A new study has identified genes involved in long-term memory in the worm as part of research aimed at finding ways to retain cognitive abilities during aging.
The study identified more than 750 genes involved in long-term memory, including many that had not been found previously and that could serve as targets for future research, said senior author Coleen Murphy, an associate professor of molecular biology and the Lewis-Sigler Institute for Integrative Genomics at Princeton University.
Inflammation has long a target in Alzheimer's disease studies so a new finding in Neuron is counterintuitive. In the study, researchers hace uncovered the mechanism by which anti-inflammatory processes may trigger the disease and this anti-inflammatory process might actually trigger the build-up of sticky clumps of protein that form plaques in the brain. These plaques block brain cells' ability to communicate and are a well-known characteristic of the illness.
The finding suggests that Alzheimer's treatments might need to be tailored to patients depending on which forms of Apolipoprotein E, a major risk factor for Alzheimer's disease, these patients carry in their genes.
We use our hands a lot each day. Humans have highly developed fine motor skills and so we are able to perform grasping movements with variable precision and power distribution, everything from tying our shoelaces to holding a balloon.
A Western diet may be negatively affecting your brain not just your belly. Jams
, CC BY-NC-SA
By Terry Davidson, American University and Camille Sample, American University
Men and women are different in lots of ways and some contend that women are more emotional and that makes a difference in others areas. A recent large-scale study focused on determining the gender-dependent relationship between emotions, memory performance and brain activity.
The scientists found that women rate emotional images as more emotionally stimulating than men do and are more likely to remember them but there were no gender-related differences in emotional appraisal of neutral images.
Autism Spectrum Disorder, a broad range of behavioral and cognitive issues that usually impair learning ability, has been studied for many years but there remain far more questions than answers.
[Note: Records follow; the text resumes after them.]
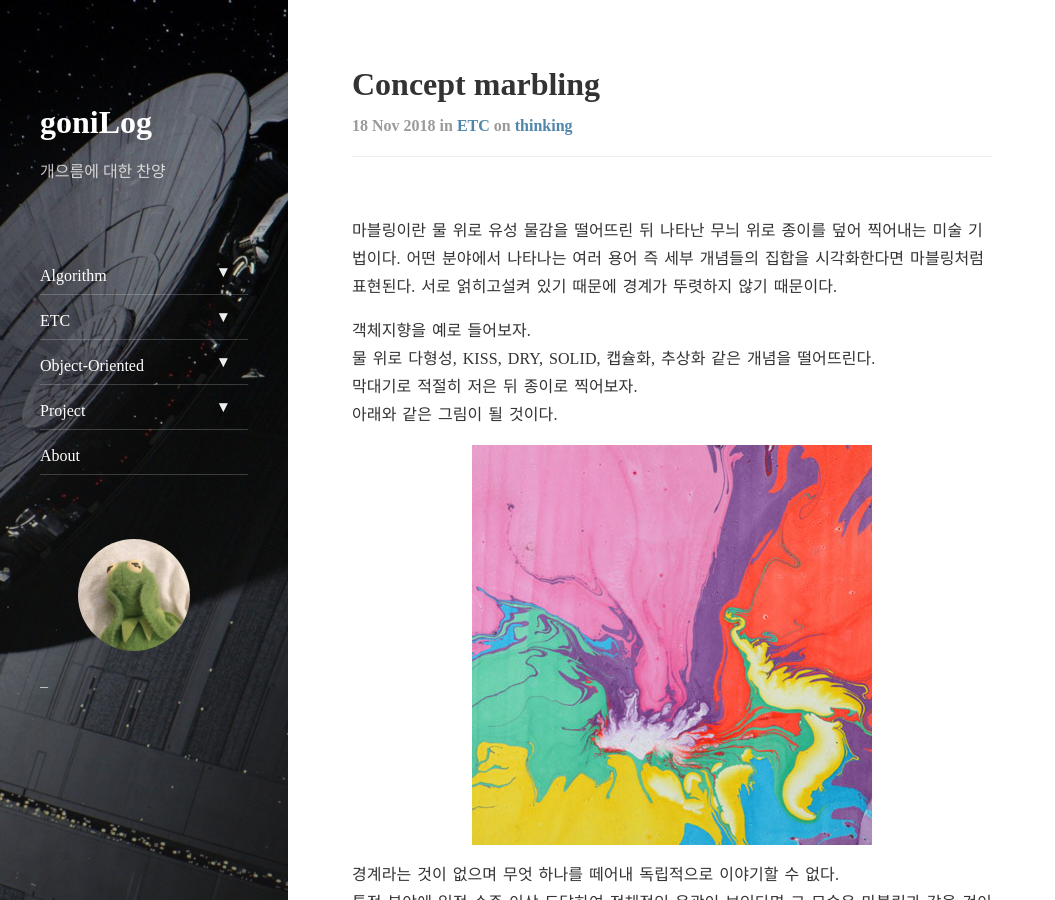
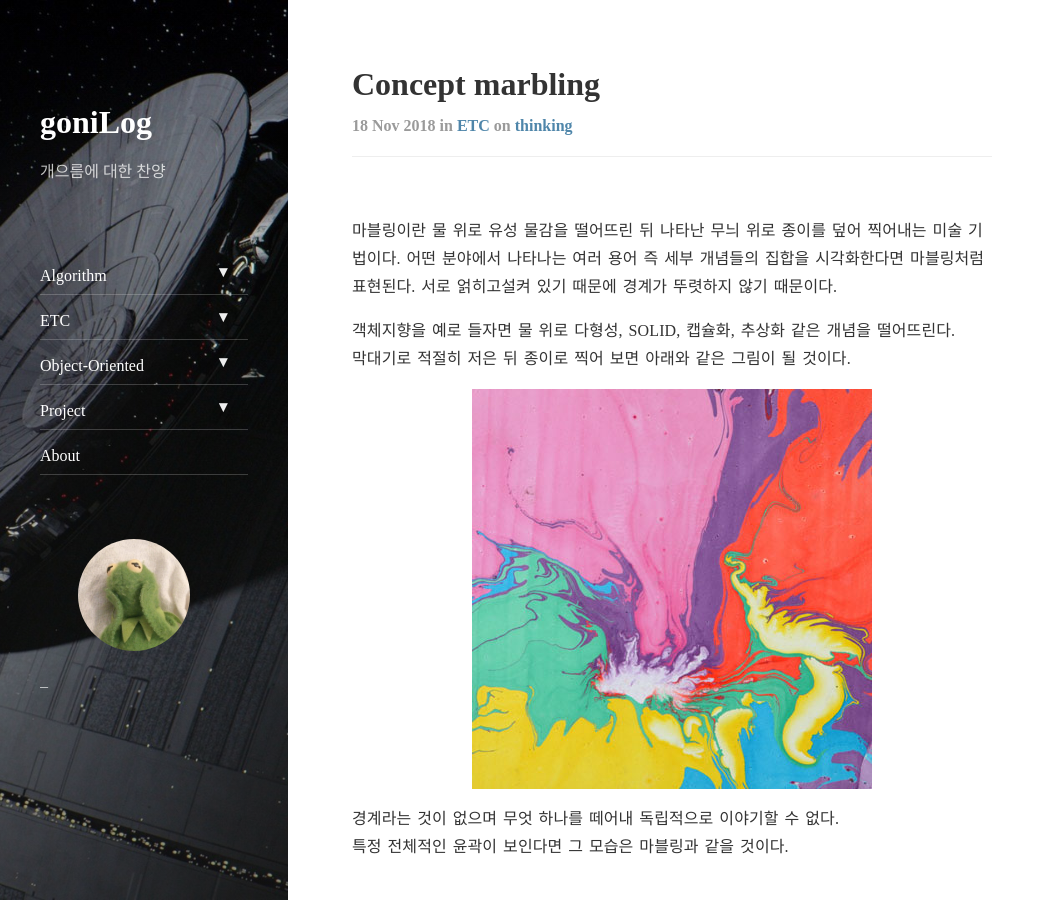
Before and after one commit to gonini/gonini.github.io, a Jekyll site: the page built from _posts/2018-11-18-concept-marbling.md, in a window 1280 px wide and 900 px high. Shown: the whole window, without its empty margins (0-1055 px from the left). Built offline with Jekyll 4.4.1, drawn with Linux system fonts in a browser that asks for light colours; nearby versions of some CDN libraries; comment, search, counter and statistics services are not loaded; some of the changed text lies outside the part shown.

Commit message:
Update 2018-11-18-concept-marbling.md

```diff
--- a/_posts/2018-11-18-concept-marbling.md
+++ b/_posts/2018-11-18-concept-marbling.md
@@ -9,12 +9,10 @@ comments: true
 
 마블링이란 물 위로 유성 물감을 떨어뜨린 뒤 나타난 무늬 위로 종이를 덮어 찍어내는 미술 기법이다. 어떤 분야에서 나타나는 여러 용어 즉 세부 개념들의 집합을 시각화한다면 마블링처럼 표현된다. 서로 얽히고설켜 있기 때문에 경계가 뚜렷하지 않기 때문이다.
 
-객체지향을 예로 들어보자.
-물 위로 다형성, KISS, DRY, SOLID, 캡슐화, 추상화 같은 개념을 떨어뜨린다.
-막대기로 적절히 저은 뒤 종이로 찍어보자.
-아래와 같은 그림이 될 것이다.
+객체지향을 예로 들자면 물 위로 다형성, SOLID, 캡슐화, 추상화 같은 개념을 떨어뜨린다.
+막대기로 적절히 저은 뒤 종이로 찍어 보면 아래와 같은 그림이 될 것이다.
 
 ![](/assets/img/concept_marbling.jpg)
 
 경계라는 것이 없으며 무엇 하나를 떼어내 독립적으로 이야기할 수 없다.
-특정 분야에 일정 수준 이상 도달하여 전체적인 윤곽이 보인다면 그 모습은 마블링과 같을 것이다.
+특정 전체적인 윤곽이 보인다면 그 모습은 마블링과 같을 것이다.
```
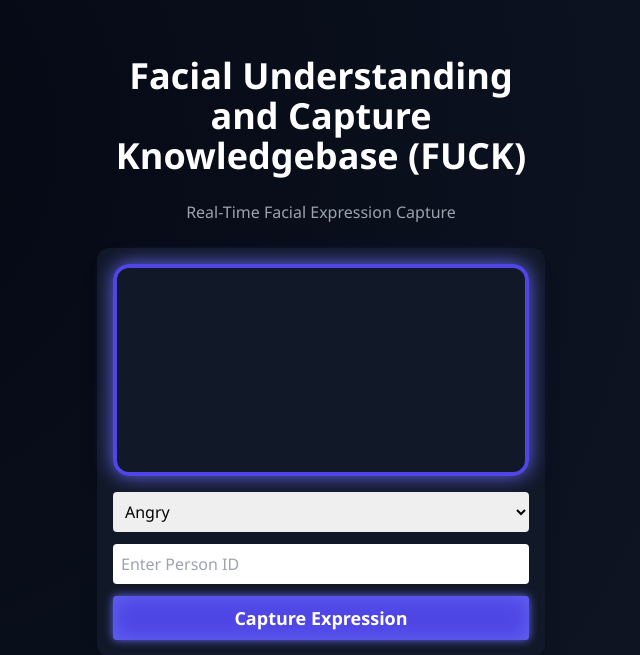
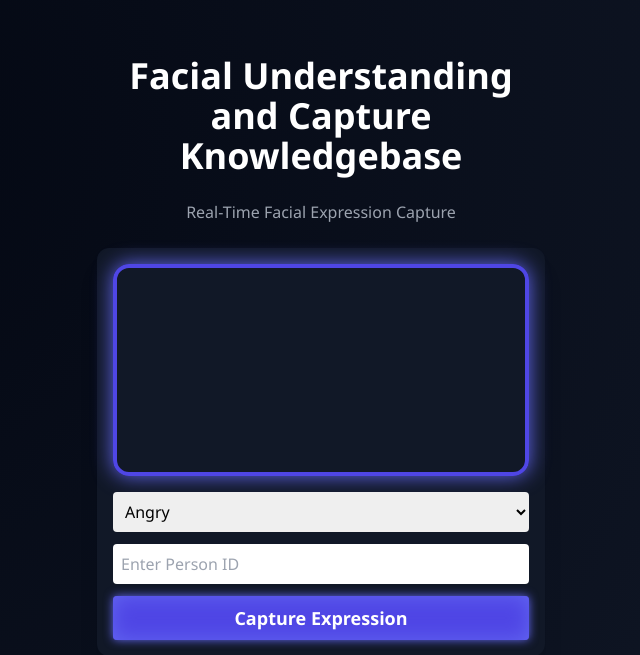
Before and after one commit to AllokMishra/DCI, a Flask app: page / in a window 1280 px wide. Shown: the top 655 px of the page, without its empty margins (319-959 px from the left). Run offline with Flask 3, Linux system fonts and the light colour scheme.

Commit message:
Update index.html

```diff
--- a/templates/index.html
+++ b/templates/index.html
@@ -29,7 +29,7 @@
 </head>
 <body class="text-white p-4">
   <div class="max-w-md mx-auto mt-10">
-    <h1 class="text-4xl font-bold text-center mb-6">Facial Understanding and Capture Knowledgebase (FUCK)</h1>
+    <h1 class="text-4xl font-bold text-center mb-6">Facial Understanding and Capture Knowledgebase</h1>
     <p class="text-center text-gray-400 mb-6">Real-Time Facial Expression Capture</p>
     <div class="bg-gray-900 p-4 rounded-xl shadow-xl">
       <video id="video" autoplay playsinline class="w-full camera mb-4"></video>
```
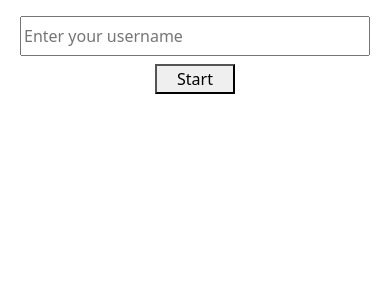
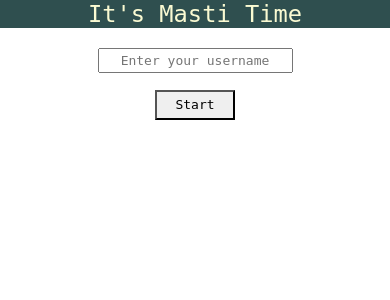
Before and after one commit to avajay201/Video-Chat, a Django app: page / in a window 390 px wide. Shown: the top 300 px of the page. Run offline with Django 4.2, Linux system fonts and the light colour scheme.

Commit message:
responsive style

```diff
--- a/static/css/index.css
+++ b/static/css/index.css
@@ -1,29 +1,75 @@
+*{
+    font-family: monospace;
+}
+
+#action {
+    display: flex;
+    flex-direction: column;
+    align-items: center;
+}
+
+h1 {
+    color: lightgoldenrodyellow;
+    background: darkslategray;
+    margin: 0!important;
+}
+
+.input-wrapper {
+    margin-bottom: 10px;
+    width: 100%;
+}
+
+.input-wrapper input {
+    width: 20%;
+}
+
+#start {
+    width: 80px;
+    height: 30px;
+}
+
 .video-call {
     display: flex;
     justify-content: center;
+    height: 80vh;
 }
 
 .video-call .peer {
     position: relative;
-    width: 600px;
-    height: 483px;
-    max-width: 97%;
+    display: flex;
+    align-items: center;
+    justify-content: center;
+    width: 50%;
     margin-right: 0.5rem;
     margin-left: 0.5rem;
     border: 3px solid greenyellow;
+    overflow: hidden;
 }
 
 .video-call .peer p {
     border-bottom: 3px solid lightgray;
     margin-bottom: 0;
     font-weight: bold;
+    font-size: 18px;
+    width: 100%;
+    position: absolute;
+    top: 0;
+    background: chartreuse;
+    color: floralwhite;
 }
 
-.video-call video {
-    height: 450px;
-    width: 600px;
-    max-width: 100%;
+video {
     object-fit: cover;
+    height: 100%;
+    width: 100%;
+}
+
+.frame {
+    display: flex;
+    align-items: center;
+    justify-content: center;
+    height: 100%;
+    width: 100%;
 }
 
 #main {
@@ -34,21 +80,8 @@
     display: none;
 }
 
-#username {
-    width: 350px;
-    height: 40px;
-}
-
-#start {
-    width: 80px;
-    height: 30px;
-}
-
 /* HTML: <div class="loader"></div> */
 .loader {
-    top: 50%;
-    position: absolute;
-    left: 20%;
     width: 350px;
     height: 14px;
     background: radial-gradient(circle closest-side,#000 92%,#0000) calc(100%/3) 0/calc(100%/4) 100%;
@@ -58,22 +91,19 @@
     100% {background-position: 0 0}
 }
 
-@media (max-width: 500px) {
+@media (max-width: 800px) {
+    .input-wrapper input {
+        width: 50%;
+    }
+
     .video-call {
-        display: block;
+        flex-direction: column;
+        height: 100%;
     }
 
     .video-call .peer {
-        margin-top: 0.5rem;
-        margin-bottom: 0.5rem;
-        height: 100vh;
-    }
-
-    .video-call video {
-        height: 100vh;
-    }
-
-    .loader {
-        left: 8%;
+        margin: 0;
+        width: 100%;
+        height: 100%;
     }
 }
--- a/static/js/index.js
+++ b/static/js/index.js
@@ -1,6 +1,9 @@
 function main(selfPeer){
     document.getElementById('main').style.display = 'block';
     document.getElementById('action').style.display = 'none';
+    let h1Height = document.getElementsByTagName("h1")[0].offsetHeight;
+    let mainDiv = document.getElementById("main");
+    mainDiv.style.height = "calc(100vh - " + (h1Height + h1Height + h1Height) + "px)";
     const mapPeers = {};
 
     // using webcam
@@ -44,7 +47,7 @@ function main(selfPeer){
             }
             websocket.onmessage = function (event) {
                 let parsedData = JSON.parse(event.data);
-                console.log('Message recieved -', parsedData);
+                // console.log('Message recieved -', parsedData);
 
                 let peerUser = parsedData['peer'];
                 let action = parsedData['action'];
--- a/templates/index.html
+++ b/templates/index.html
@@ -9,24 +9,28 @@
     <title>Masti Time</title>
 </head>
 <body>
-    <div class="text-center my-3" id="action">
-        <div>
-            <input placeholder="Enter your username" id="username"/>
+    <h1 class="text-center">It's Masti Time</h1>
+    <div class="my-4" id="action">
+        <div class="input-wrapper text-center">
+            <input class="text-center" placeholder="Enter your username" id="username"/>
         </div>
         <button class="my-2" id="start">Start</button>
     </div>
-    <div id="main">
-        <h1 class="text-center">It's Masti Time</h1>
-        <div class="video-call my-3">
-            <div class="text-center peer">
-                <p id="other-username">Finding...</p>
-                <video autoPlay id="other-user" src=""></video>
-                <div class="loader" id="other-loader"></div>
+    <div id="main" class="">
+        <div class="video-call">
+            <div class="peer">
+                <p class="text-center" id="other-username">Finding...</p>
+                <div class="frame">
+                    <video autoPlay id="other-user" src=""></video>
+                    <div class="loader" id="other-loader"></div>
+                </div>
             </div>
-            <div class="text-center peer">
-                <p id="self-username">Loading...</p>
-                <video autoPlay id="self-user" src=""></video>
-                <div class="loader" id="self-loader"></div>
+            <div class="peer">
+                <p class="text-center" id="self-username">Loading...</p>
+                <div class="frame">
+                    <video autoPlay id="self-user" src=""></video>
+                    <div class="loader" id="self-loader"></div>
+                </div>
             </div>
         </div>
     </div>
```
Some research into the brain functions of individuals with autism spectrum have found a lack of synchronization ('connectivity') between different parts of the brain that normally work in tandem, while other studies have found the opposite: over-synchronization.
According to the European Monitoring Centre on Drugs and Drug Addiction, cocaine is the second most commonly used illegal addictive in Europe, after cannabis. A discovery related to the mechanism behind a dopamine transporter could help in the development of future medical treatment against cocaine addiction.
As has been demonstrated, even after complete spinal paralysis the human spinal cord is able to trigger activity in the leg muscles using electrical pulses from an implanted stimulator.
Now a team of researchers has succeeded in identifying the mechanisms the spinal cord uses to control this muscle activity. These mechanisms still work even if the neural pathways from the brain are physically interrupted as the result of a spinal cord injury. It is the first time throughout the world that the spinal-cord activation patterns for walking have been decoded, say the authors of a new paper.
Within the nervous system there is a structure called the suprachiasmatic nucleus, a site considered as the biological clock in all mammals, including humans.
A new study has found that when this nucleus is damaged or destroyed the rhythm of the biological clock is lost.
Research by René Drucker and colleagues was performed in rats because they have well-defined activities at night that have little activity during the day. When some of these rats had neuronal alterations affecting their sleep cycle we could graph the amount of activity during the day and the night. So, when there was an injury that destroyed the suprachiasmatic nucleus, the pace and the biological clock was lost, and the animal equitably distributed its activity during the day and night.
A paper in the Journal of the Royal Society of Medicine links circumcision in boys to autism spectrum disorder (ASD).
The results were drawn from part a cohort of all children born in Denmark between 1994 and 2003. During the study, over 340,000 boys were followed up to the age of nine between 1994 and 2013 and almost 5,000 cases of ASD were diagnosed. They found that regardless of cultural background circumcised boys may run a greater risk of developing ASD. The researchers also made the observation of an increased risk of hyperactivity disorder among circumcised boys in non-Muslim families. Risk was particularly high for infantile autism before the age of five, at least in epidemiology.